====== Records for the task

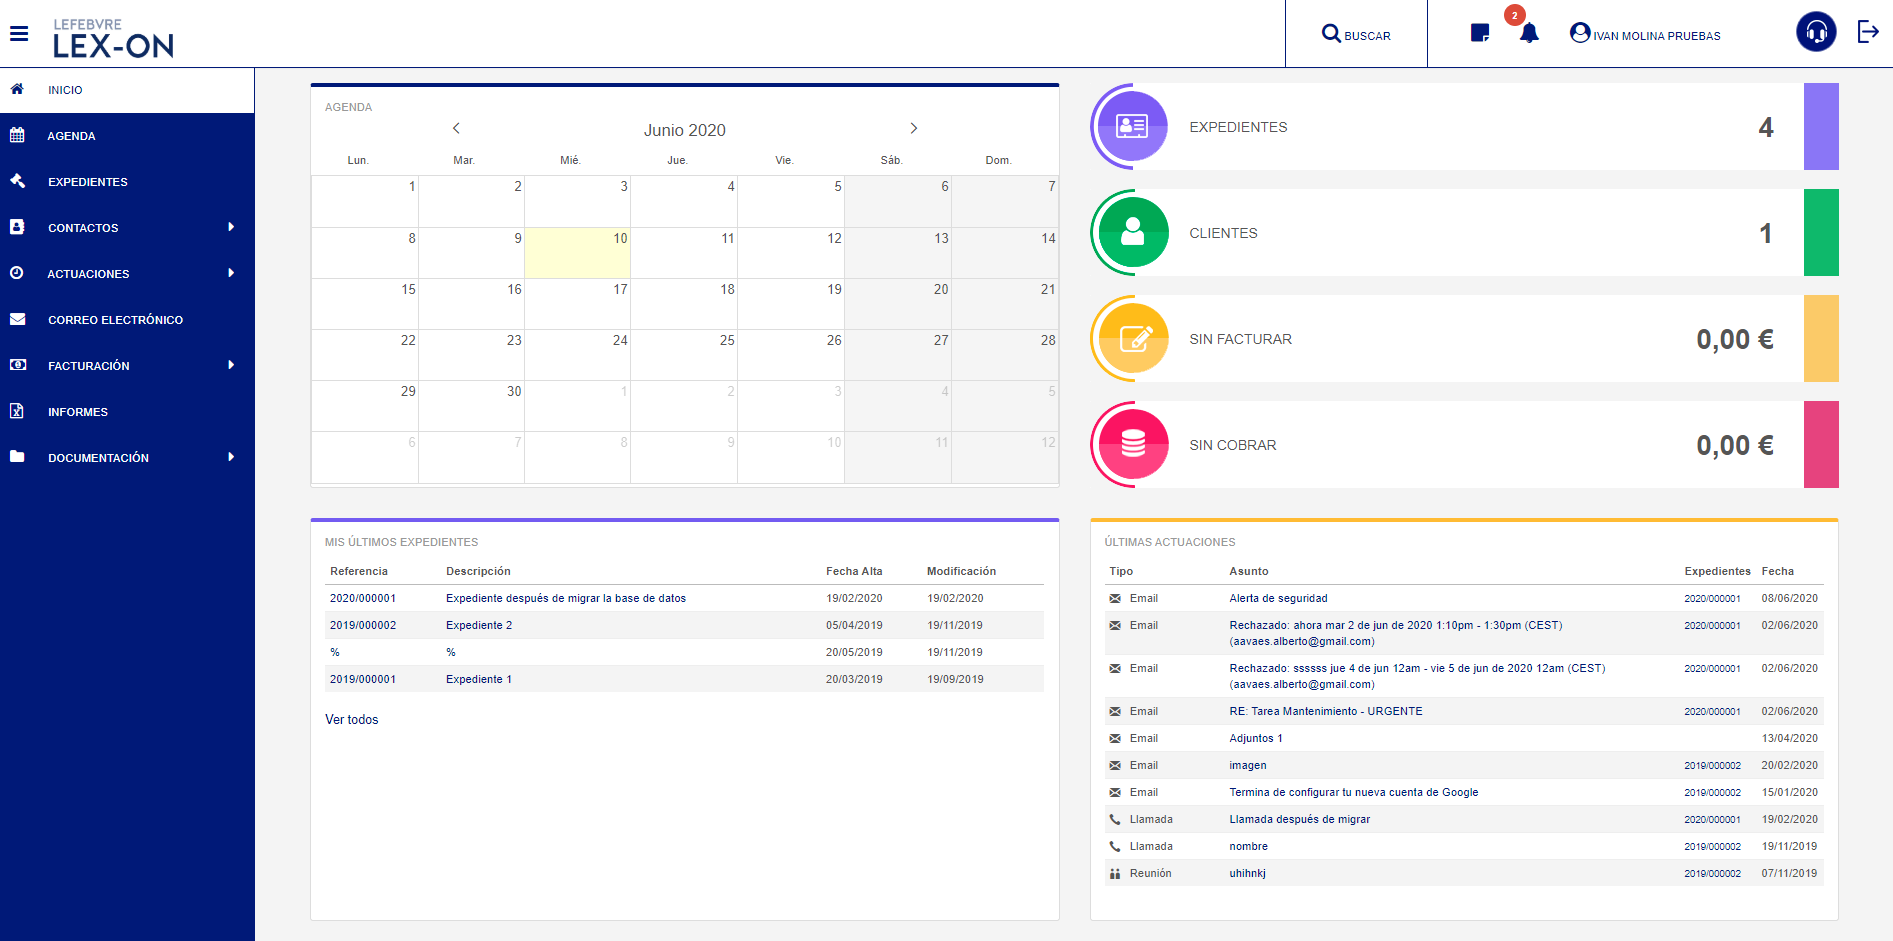
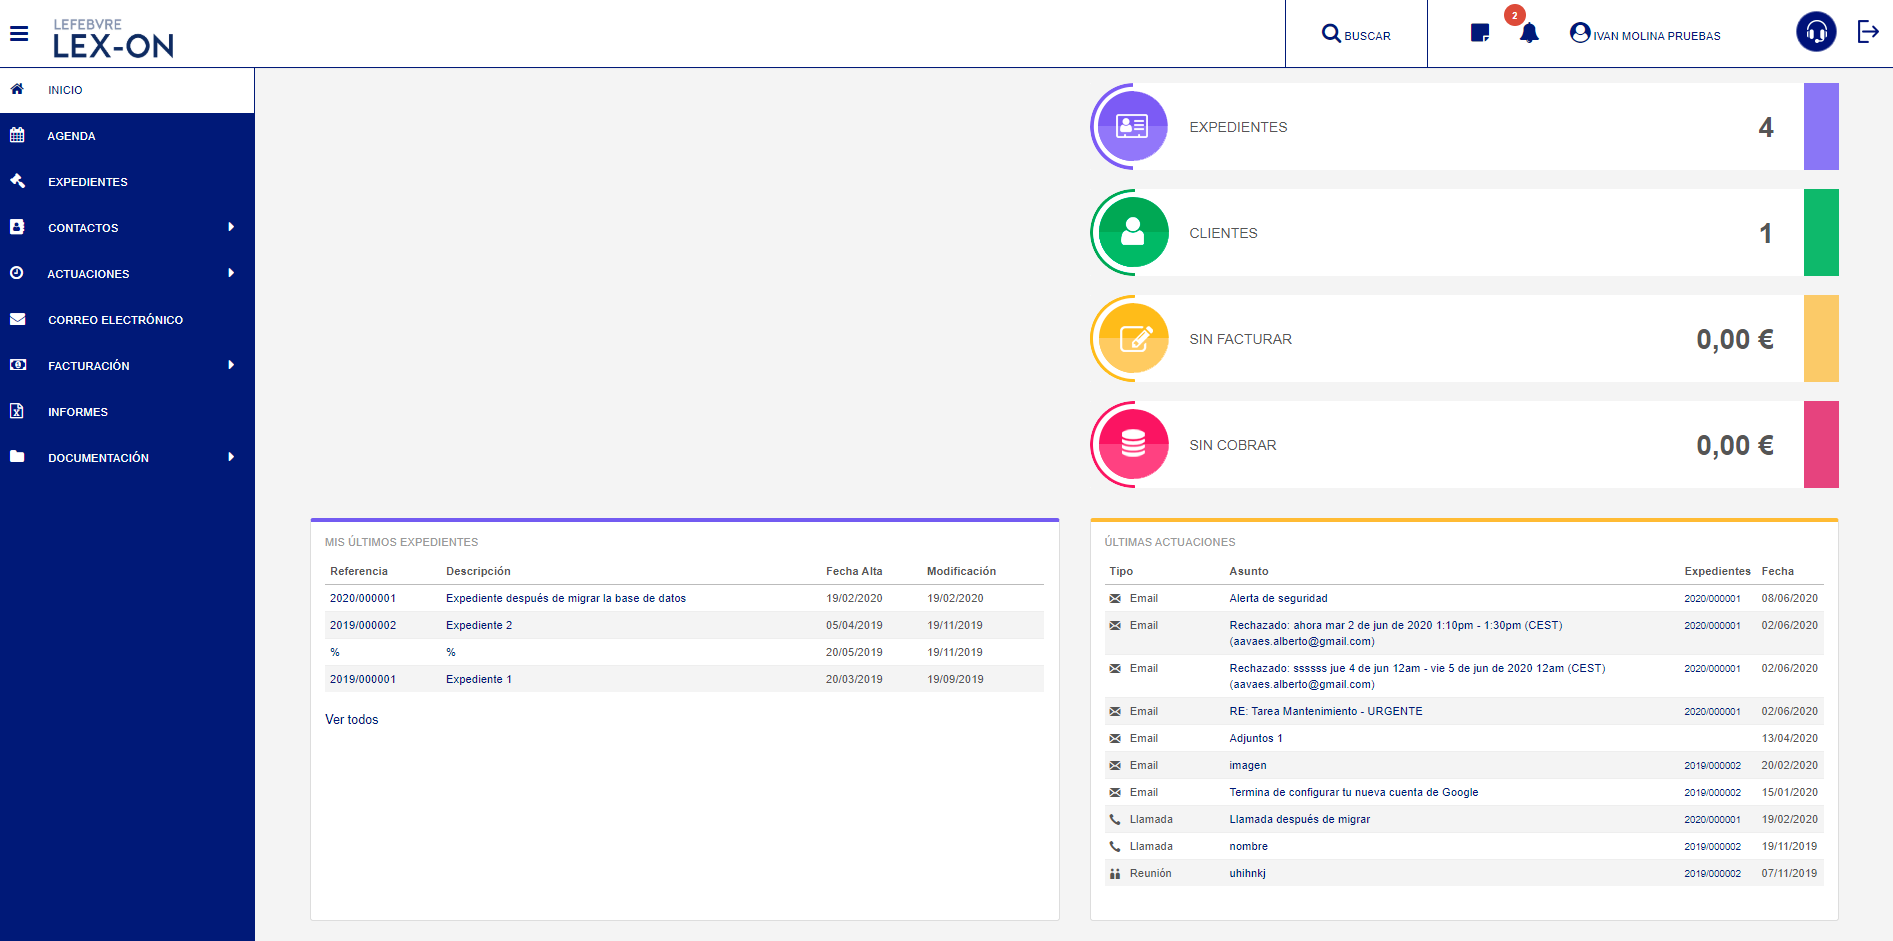
adding new iframe function

Changed region(s): [[0.1558, 0.0616, 0.561, 0.0925], [0.2493, 0.2157, 0.3428, 0.3082], [0.3428, 0.1233, 0.374, 0.1541]]

diff --git a/src/Web/WebGoogleClient/Client/src/calendar/components/main/main.jsx b/src/Web/WebGoogleClient/Client/src/calendar/components/main/main.jsx
@@ -116,7 +116,8 @@ export class Main extends Component {
             reminders: [],
             eventType: undefined,
             isVisibility: false,
-            to2: []
+            to2: [],
+            sidebarCollapsed:false
             //externalcomponent: "<LexonComponent sidebarDocked={this.onSetSidebarDocked} />"
         };
         this.handleGetUserFromLexonConnector = this.handleGetUserFromLexonConnector.bind(
@@ -203,7 +204,16 @@ export class Main extends Component {
         ];
 
     this.checkForParams();
-}
+    }
+
+    toggleSideBar() {
+        const toggleCollapsed = !this.state.leftSideBar.collapsed;
+        this.setState({
+            leftSideBar: {
+                collapsed: toggleCollapsed,
+            },
+        });
+    }
 
     onCloseDialog() {
         this.LoadCalendarList(false)
@@ -241,6 +251,7 @@ export class Main extends Component {
 
         if (params.get('layout') != undefined) {
             this.layoutIframe = true;
+           // this.setState({ sidebarCollapsed: true });
         }       
 
         if (params.get('newEvent') != undefined) {
@@ -684,6 +695,11 @@ export class Main extends Component {
     }
 
     componentDidMount() {
+
+        if (this.layoutIframe) {           
+            this.setState({ sidebarCollapsed: true });
+        }  
+
         window.addEventListener(
             'EventClassified',
             this.handleClassificatedEvent
@@ -1298,34 +1314,62 @@ export class Main extends Component {
         if (args.requestType === 'toolBarItemRendered') {
             let logoutIconEle = scheduleElement.querySelector('.e-schedule-logout-icon');
             logoutIconEle.onclick = () => {
-                alert('logout');
+               // alert('logout');
+                signOut();
+                window.location.reload();
             };
         }
-        let userContentEle = createElement('div', {
+        let logoutContentEle = createElement('div', {
             className: 'e-profile-wrapper'
         });
 
-        scheduleElement.parentElement.appendChild(userContentEle);
-        let userIconEle = scheduleElement.querySelector('.e-schedule-logout-icon');
-        let output = this.buttonEventTypeObj;       
+        scheduleElement.parentElement.appendChild(logoutContentEle);
+           
 
     }
+
+    
+
 
     addCalendarsButton(args) {
         let scheduleElement = document.getElementById('schedule');
         if (args.requestType === 'toolBarItemRendered') {
             let calendarIconEle = scheduleElement.querySelector('.e-schedule-calendar-icon');
             calendarIconEle.onclick = () => {
-                alert('calendars');
+                this.setState({ sidebarCollapsed: false });
+                
+                //this.profilePopupCalendar.relateTo = calendarIconEle;
+                //this.profilePopupCalendar.dataBind();
+                //if (this.profilePopupCalendar.element.classList.contains('e-popup-close')) {
+                //    this.profilePopupCalendar.show();
+                //}
+                //else {
+                //    this.profilePopupCalendar.hide();
+                //}
             };
         }
-        let userContentEle = createElement('div', {
+        let calendarContentEle = createElement('div', {
             className: 'e-profile-wrapper'
         });
 
-        scheduleElement.parentElement.appendChild(userContentEle);
-        let userIconEle = scheduleElement.querySelector('.e-schedule-calendar-icon');
-        let output = this.buttonEventTypeObj;
+        scheduleElement.parentElement.appendChild(calendarContentEle);
+
+        //scheduleElement.parentElement.appendChild(calendarContentEle);
+        //let calendarIconEle = scheduleElement.querySelector('.e-schedule-calendar-icon');
+
+        //let output = this.sidebarObj;
+        //this.profilePopupCalendar = new Popup(calendarContentEle, {
+        //    content: output,
+        //    relateTo: calendarIconEle,
+        //    position: { X: 'left', Y: 'bottom' },
+        //    collision: { X: 'flip', Y: 'flip' },
+        //    targetType: 'relative',
+        //    viewPortElement: scheduleElement,
+        //    width: 150,
+        //    height: 300
+        //});
+        //this.profilePopupCalendar.hide();
+       
 
     }
 
@@ -1946,21 +1990,24 @@ export class Main extends Component {
                             )}
 
                         <section className='main hbox space-between'>
-                            <Sidebar
-                                sideBarCollapsed={!this.layoutIframe ? (false) : (true)}
-                                sideBarToggle={this.toggleSideBar}
-                                getCalendarList={this.sidebarCalendarList}
-                                pathname={this.props.location.pathname}
-                                calendarResult={this.props.calendarsResult}
-                                onCalendarClick={this.loadCalendarEvents}
-                                onSidebarCloseClick={this.handleShowLeftSidebarClick}
-                                onCalendarChange={this.handleScheduleDate}
-                                onCalendarOpenEditor={this.handleScheduleOpenEditor}
-                                onCalendarOpenCalnendarView={this.openCalendarView}
-                                onCalendarDelete={this.deleteCalendar}
-                                onCalendarColorModify={this.calendarColorModify}
-
-                            />
+                           
+                                <Sidebar
+                                    sideBarCollapsed={this.state.sidebarCollapsed}
+                                    sideBarToggle={this.toggleSideBar}
+                                    getCalendarList={this.sidebarCalendarList}
+                                    pathname={this.props.location.pathname}
+                                    calendarResult={this.props.calendarsResult}
+                                    onCalendarClick={this.loadCalendarEvents}
+                                    onSidebarCloseClick={this.handleShowLeftSidebarClick}
+                                    onCalendarChange={this.handleScheduleDate}
+                                    onCalendarOpenEditor={this.handleScheduleOpenEditor}
+                                    onCalendarOpenCalnendarView={this.openCalendarView}
+                                    onCalendarDelete={this.deleteCalendar}
+                                    onCalendarColorModify={this.calendarColorModify}                                
+                                    ref={sidebar => this.sidebarCalendarObj = sidebar}
+                                />
+                           
+                           
                             <article className='d-flex flex-column position-relative'>
                                 <div className="hidden">
                                     <AttendeeAddress

diff --git a/src/Web/WebGoogleClient/Client/src/calendar/components/sidebar/sidebar.jsx b/src/Web/WebGoogleClient/Client/src/calendar/components/sidebar/sidebar.jsx
@@ -29,7 +29,8 @@ export class Sidebar extends PureComponent {
 
         this.state = {
             selectedLabel: props.pathname,
-            leftSideBarOpen: true           
+            leftSideBarOpen: true,   
+            sidebarCollapsed: this.props.sideBarCollapsed
         };
 
         this.navigateToList = this.navigateToList.bind(this);
@@ -58,7 +59,8 @@ export class Sidebar extends PureComponent {
     }
 
     sidebarAction() {
-        this.props.onSidebarCloseClick(this.state.leftSideBarOpen);
+        //this.props.onSidebarCloseClick(this.state.leftSideBarOpen);
+        this.setState({ sideBarCollapsed:true })
     }
 
     componentDidUpdate(prevProps, prevState) {
@@ -219,14 +221,14 @@ export class Sidebar extends PureComponent {
     render() {
         const { t } = this.props;
 
-        const collapsed = this.props.sideBarCollapsed;        
+       // const collapsed = this.props.sideBarCollapsed;        
 
         return (
             //${ collapsed ? '' : styles['with-side-bar'] }
             <nav
                 id="left-sidebar"
                 className={
-                    collapsed
+                    this.state.sidebarCollapsed
                         ? "d-flex flex-column text-truncate left-panel sidebar-close"
                         : "d-flex flex-column text-truncate left-panel sidebar-open"
                 }

diff --git a/src/Web/WebGoogleClient/Client/src/components/main/Main.jsx b/src/Web/WebGoogleClient/Client/src/components/main/Main.jsx
@@ -652,6 +652,7 @@ export class Main extends Component {
     //localStorage.clear();
   }
 
+
   onSignoutDisconnect() {
     console.log('IN ... onSignoutDisconnect');
     const { userId, token } = this.props.lexon;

============

Without the images, print all of the lines above exactly.

adding new iframe function

Changed region(s): [[0.1558, 0.0616, 0.561, 0.0925], [0.2493, 0.2157, 0.3428, 0.3082], [0.3428, 0.1233, 0.374, 0.1541]]

diff --git a/src/Web/WebGoogleClient/Client/src/calendar/components/main/main.jsx b/src/Web/WebGoogleClient/Client/src/calendar/components/main/main.jsx
@@ -116,7 +116,8 @@ export class Main extends Component {
             reminders: [],
             eventType: undefined,
             isVisibility: false,
-            to2: []
+            to2: [],
+            sidebarCollapsed:false
             //externalcomponent: "<LexonComponent sidebarDocked={this.onSetSidebarDocked} />"
         };
         this.handleGetUserFromLexonConnector = this.handleGetUserFromLexonConnector.bind(
@@ -203,7 +204,16 @@ export class Main extends Component {
         ];
 
     this.checkForParams();
-}
+    }
+
+    toggleSideBar() {
+        const toggleCollapsed = !this.state.leftSideBar.collapsed;
+        this.setState({
+            leftSideBar: {
+                collapsed: toggleCollapsed,
+            },
+        });
+    }
 
     onCloseDialog() {
         this.LoadCalendarList(false)
@@ -241,6 +251,7 @@ export class Main extends Component {
 
         if (params.get('layout') != undefined) {
             this.layoutIframe = true;
+           // this.setState({ sidebarCollapsed: true });
         }       
 
         if (params.get('newEvent') != undefined) {
@@ -684,6 +695,11 @@ export class Main extends Component {
     }
 
     componentDidMount() {
+
+        if (this.layoutIframe) {           
+            this.setState({ sidebarCollapsed: true });
+        }  
+
         window.addEventListener(
             'EventClassified',
             this.handleClassificatedEvent
@@ -1298,34 +1314,62 @@ export class Main extends Component {
         if (args.requestType === 'toolBarItemRendered') {
             let logoutIconEle = scheduleElement.querySelector('.e-schedule-logout-icon');
             logoutIconEle.onclick = () => {
-                alert('logout');
+               // alert('logout');
+                signOut();
+                window.location.reload();
             };
         }
-        let userContentEle = createElement('div', {
+        let logoutContentEle = createElement('div', {
             className: 'e-profile-wrapper'
         });
 
-        scheduleElement.parentElement.appendChild(userContentEle);
-        let userIconEle = scheduleElement.querySelector('.e-schedule-logout-icon');
-        let output = this.buttonEventTypeObj;       
+        scheduleElement.parentElement.appendChild(logoutContentEle);
+           
 
     }
+
+    
+
 
     addCalendarsButton(args) {
         let scheduleElement = document.getElementById('schedule');
         if (args.requestType === 'toolBarItemRendered') {
             let calendarIconEle = scheduleElement.querySelector('.e-schedule-calendar-icon');
             calendarIconEle.onclick = () => {
-                alert('calendars');
+                this.setState({ sidebarCollapsed: false });
+                
+                //this.profilePopupCalendar.relateTo = calendarIconEle;
+                //this.profilePopupCalendar.dataBind();
+                //if (this.profilePopupCalendar.element.classList.contains('e-popup-close')) {
+                //    this.profilePopupCalendar.show();
+                //}
+                //else {
+                //    this.profilePopupCalendar.hide();
+                //}
             };
         }
-        let userContentEle = createElement('div', {
+        let calendarContentEle = createElement('div', {
             className: 'e-profile-wrapper'
         });
 
-        scheduleElement.parentElement.appendChild(userContentEle);
-        let userIconEle = scheduleElement.querySelector('.e-schedule-calendar-icon');
-        let output = this.buttonEventTypeObj;
+        scheduleElement.parentElement.appendChild(calendarContentEle);
+
+        //scheduleElement.parentElement.appendChild(calendarContentEle);
+        //let calendarIconEle = scheduleElement.querySelector('.e-schedule-calendar-icon');
+
+        //let output = this.sidebarObj;
+        //this.profilePopupCalendar = new Popup(calendarContentEle, {
+        //    content: output,
+        //    relateTo: calendarIconEle,
+        //    position: { X: 'left', Y: 'bottom' },
+        //    collision: { X: 'flip', Y: 'flip' },
+        //    targetType: 'relative',
+        //    viewPortElement: scheduleElement,
+        //    width: 150,
+        //    height: 300
+        //});
+        //this.profilePopupCalendar.hide();
+       
 
     }
 
@@ -1946,21 +1990,24 @@ export class Main extends Component {
                             )}
 
                         <section className='main hbox space-between'>
-                            <Sidebar
-                                sideBarCollapsed={!this.layoutIframe ? (false) : (true)}
-                                sideBarToggle={this.toggleSideBar}
-                                getCalendarList={this.sidebarCalendarList}
-                                pathname={this.props.location.pathname}
-                                calendarResult={this.props.calendarsResult}
-                                onCalendarClick={this.loadCalendarEvents}
-                                onSidebarCloseClick={this.handleShowLeftSidebarClick}
-                                onCalendarChange={this.handleScheduleDate}
-                                onCalendarOpenEditor={this.handleScheduleOpenEditor}
-                                onCalendarOpenCalnendarView={this.openCalendarView}
-                                onCalendarDelete={this.deleteCalendar}
-                                onCalendarColorModify={this.calendarColorModify}
-
-                            />
+                           
+                                <Sidebar
+                                    sideBarCollapsed={this.state.sidebarCollapsed}
+                                    sideBarToggle={this.toggleSideBar}
+                                    getCalendarList={this.sidebarCalendarList}
+                                    pathname={this.props.location.pathname}
+                                    calendarResult={this.props.calendarsResult}
+                                    onCalendarClick={this.loadCalendarEvents}
+                                    onSidebarCloseClick={this.handleShowLeftSidebarClick}
+                                    onCalendarChange={this.handleScheduleDate}
+                                    onCalendarOpenEditor={this.handleScheduleOpenEditor}
+                                    onCalendarOpenCalnendarView={this.openCalendarView}
+                                    onCalendarDelete={this.deleteCalendar}
+                                    onCalendarColorModify={this.calendarColorModify}                                
+                                    ref={sidebar => this.sidebarCalendarObj = sidebar}
+                                />
+                           
+                           
                             <article className='d-flex flex-column position-relative'>
                                 <div className="hidden">
                                     <AttendeeAddress

diff --git a/src/Web/WebGoogleClient/Client/src/calendar/components/sidebar/sidebar.jsx b/src/Web/WebGoogleClient/Client/src/calendar/components/sidebar/sidebar.jsx
@@ -29,7 +29,8 @@ export class Sidebar extends PureComponent {
 
         this.state = {
             selectedLabel: props.pathname,
-            leftSideBarOpen: true           
+            leftSideBarOpen: true,   
+            sidebarCollapsed: this.props.sideBarCollapsed
         };
 
         this.navigateToList = this.navigateToList.bind(this);
@@ -58,7 +59,8 @@ export class Sidebar extends PureComponent {
     }
 
     sidebarAction() {
-        this.props.onSidebarCloseClick(this.state.leftSideBarOpen);
+        //this.props.onSidebarCloseClick(this.state.leftSideBarOpen);
+        this.setState({ sideBarCollapsed:true })
     }
 
     componentDidUpdate(prevProps, prevState) {
@@ -219,14 +221,14 @@ export class Sidebar extends PureComponent {
     render() {
         const { t } = this.props;
 
-        const collapsed = this.props.sideBarCollapsed;        
+       // const collapsed = this.props.sideBarCollapsed;        
 
         return (
             //${ collapsed ? '' : styles['with-side-bar'] }
             <nav
                 id="left-sidebar"
                 className={
-                    collapsed
+                    this.state.sidebarCollapsed
                         ? "d-flex flex-column text-truncate left-panel sidebar-close"
                         : "d-flex flex-column text-truncate left-panel sidebar-open"
                 }

diff --git a/src/Web/WebGoogleClient/Client/src/components/main/Main.jsx b/src/Web/WebGoogleClient/Client/src/components/main/Main.jsx
@@ -652,6 +652,7 @@ export class Main extends Component {
     //localStorage.clear();
   }
 
+
   onSignoutDisconnect() {
     console.log('IN ... onSignoutDisconnect');
     const { userId, token } = this.props.lexon;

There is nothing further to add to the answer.